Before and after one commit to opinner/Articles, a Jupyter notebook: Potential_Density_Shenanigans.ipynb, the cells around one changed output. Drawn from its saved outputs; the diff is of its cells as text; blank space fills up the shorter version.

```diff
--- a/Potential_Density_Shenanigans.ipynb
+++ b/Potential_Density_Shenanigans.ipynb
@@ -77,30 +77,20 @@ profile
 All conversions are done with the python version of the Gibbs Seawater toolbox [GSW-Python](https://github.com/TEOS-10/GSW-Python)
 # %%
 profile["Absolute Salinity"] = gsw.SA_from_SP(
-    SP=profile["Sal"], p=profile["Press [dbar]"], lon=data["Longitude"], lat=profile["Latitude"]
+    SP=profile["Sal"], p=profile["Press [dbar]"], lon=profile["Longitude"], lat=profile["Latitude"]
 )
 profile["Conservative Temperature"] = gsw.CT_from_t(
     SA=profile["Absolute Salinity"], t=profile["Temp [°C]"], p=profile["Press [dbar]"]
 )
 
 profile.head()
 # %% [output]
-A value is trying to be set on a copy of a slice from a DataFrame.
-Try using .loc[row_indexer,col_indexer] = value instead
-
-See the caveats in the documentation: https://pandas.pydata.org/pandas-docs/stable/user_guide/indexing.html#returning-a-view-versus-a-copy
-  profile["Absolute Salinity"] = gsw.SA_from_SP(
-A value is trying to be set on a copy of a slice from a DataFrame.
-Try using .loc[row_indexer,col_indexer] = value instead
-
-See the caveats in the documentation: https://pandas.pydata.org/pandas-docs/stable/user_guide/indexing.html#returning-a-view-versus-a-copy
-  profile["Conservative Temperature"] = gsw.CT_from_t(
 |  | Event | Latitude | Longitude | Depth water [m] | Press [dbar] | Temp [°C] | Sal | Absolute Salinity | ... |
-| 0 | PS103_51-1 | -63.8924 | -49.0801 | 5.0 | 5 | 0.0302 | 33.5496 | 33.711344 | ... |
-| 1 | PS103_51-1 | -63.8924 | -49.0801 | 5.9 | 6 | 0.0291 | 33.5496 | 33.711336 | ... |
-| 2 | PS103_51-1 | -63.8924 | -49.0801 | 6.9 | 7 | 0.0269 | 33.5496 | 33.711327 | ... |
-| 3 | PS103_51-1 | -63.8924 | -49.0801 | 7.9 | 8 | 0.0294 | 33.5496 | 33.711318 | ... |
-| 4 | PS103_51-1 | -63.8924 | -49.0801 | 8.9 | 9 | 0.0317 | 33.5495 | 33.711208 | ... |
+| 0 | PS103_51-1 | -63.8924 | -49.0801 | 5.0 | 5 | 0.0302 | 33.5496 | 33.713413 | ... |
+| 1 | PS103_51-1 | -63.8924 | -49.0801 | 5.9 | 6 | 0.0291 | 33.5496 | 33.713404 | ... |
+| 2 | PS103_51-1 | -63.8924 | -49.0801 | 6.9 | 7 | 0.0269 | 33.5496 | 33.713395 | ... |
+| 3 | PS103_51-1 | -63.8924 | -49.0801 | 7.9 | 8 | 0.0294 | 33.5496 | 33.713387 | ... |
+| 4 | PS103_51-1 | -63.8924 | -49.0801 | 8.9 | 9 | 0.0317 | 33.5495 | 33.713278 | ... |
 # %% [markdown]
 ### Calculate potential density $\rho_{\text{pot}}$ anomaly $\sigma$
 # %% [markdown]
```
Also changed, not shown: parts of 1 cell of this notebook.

☆ ☆ ☆ ☆

Copy out the records above exactly and completely.

Before and after one commit to opinner/Articles, a Jupyter notebook: Potential_Density_Shenanigans.ipynb, the cells around one changed output. Drawn from its saved outputs; the diff is of its cells as text; blank space fills up the shorter version.

```diff
--- a/Potential_Density_Shenanigans.ipynb
+++ b/Potential_Density_Shenanigans.ipynb
@@ -77,30 +77,20 @@ profile
 All conversions are done with the python version of the Gibbs Seawater toolbox [GSW-Python](https://github.com/TEOS-10/GSW-Python)
 # %%
 profile["Absolute Salinity"] = gsw.SA_from_SP(
-    SP=profile["Sal"], p=profile["Press [dbar]"], lon=data["Longitude"], lat=profile["Latitude"]
+    SP=profile["Sal"], p=profile["Press [dbar]"], lon=profile["Longitude"], lat=profile["Latitude"]
 )
 profile["Conservative Temperature"] = gsw.CT_from_t(
     SA=profile["Absolute Salinity"], t=profile["Temp [°C]"], p=profile["Press [dbar]"]
 )
 
 profile.head()
 # %% [output]
-A value is trying to be set on a copy of a slice from a DataFrame.
-Try using .loc[row_indexer,col_indexer] = value instead
-
-See the caveats in the documentation: https://pandas.pydata.org/pandas-docs/stable/user_guide/indexing.html#returning-a-view-versus-a-copy
-  profile["Absolute Salinity"] = gsw.SA_from_SP(
-A value is trying to be set on a copy of a slice from a DataFrame.
-Try using .loc[row_indexer,col_indexer] = value instead
-
-See the caveats in the documentation: https://pandas.pydata.org/pandas-docs/stable/user_guide/indexing.html#returning-a-view-versus-a-copy
-  profile["Conservative Temperature"] = gsw.CT_from_t(
 |  | Event | Latitude | Longitude | Depth water [m] | Press [dbar] | Temp [°C] | Sal | Absolute Salinity | ... |
-| 0 | PS103_51-1 | -63.8924 | -49.0801 | 5.0 | 5 | 0.0302 | 33.5496 | 33.711344 | ... |
-| 1 | PS103_51-1 | -63.8924 | -49.0801 | 5.9 | 6 | 0.0291 | 33.5496 | 33.711336 | ... |
-| 2 | PS103_51-1 | -63.8924 | -49.0801 | 6.9 | 7 | 0.0269 | 33.5496 | 33.711327 | ... |
-| 3 | PS103_51-1 | -63.8924 | -49.0801 | 7.9 | 8 | 0.0294 | 33.5496 | 33.711318 | ... |
-| 4 | PS103_51-1 | -63.8924 | -49.0801 | 8.9 | 9 | 0.0317 | 33.5495 | 33.711208 | ... |
+| 0 | PS103_51-1 | -63.8924 | -49.0801 | 5.0 | 5 | 0.0302 | 33.5496 | 33.713413 | ... |
+| 1 | PS103_51-1 | -63.8924 | -49.0801 | 5.9 | 6 | 0.0291 | 33.5496 | 33.713404 | ... |
+| 2 | PS103_51-1 | -63.8924 | -49.0801 | 6.9 | 7 | 0.0269 | 33.5496 | 33.713395 | ... |
+| 3 | PS103_51-1 | -63.8924 | -49.0801 | 7.9 | 8 | 0.0294 | 33.5496 | 33.713387 | ... |
+| 4 | PS103_51-1 | -63.8924 | -49.0801 | 8.9 | 9 | 0.0317 | 33.5495 | 33.713278 | ... |
 # %% [markdown]
 ### Calculate potential density $\rho_{\text{pot}}$ anomaly $\sigma$
 # %% [markdown]
```
Also changed, not shown: parts of 1 cell of this notebook.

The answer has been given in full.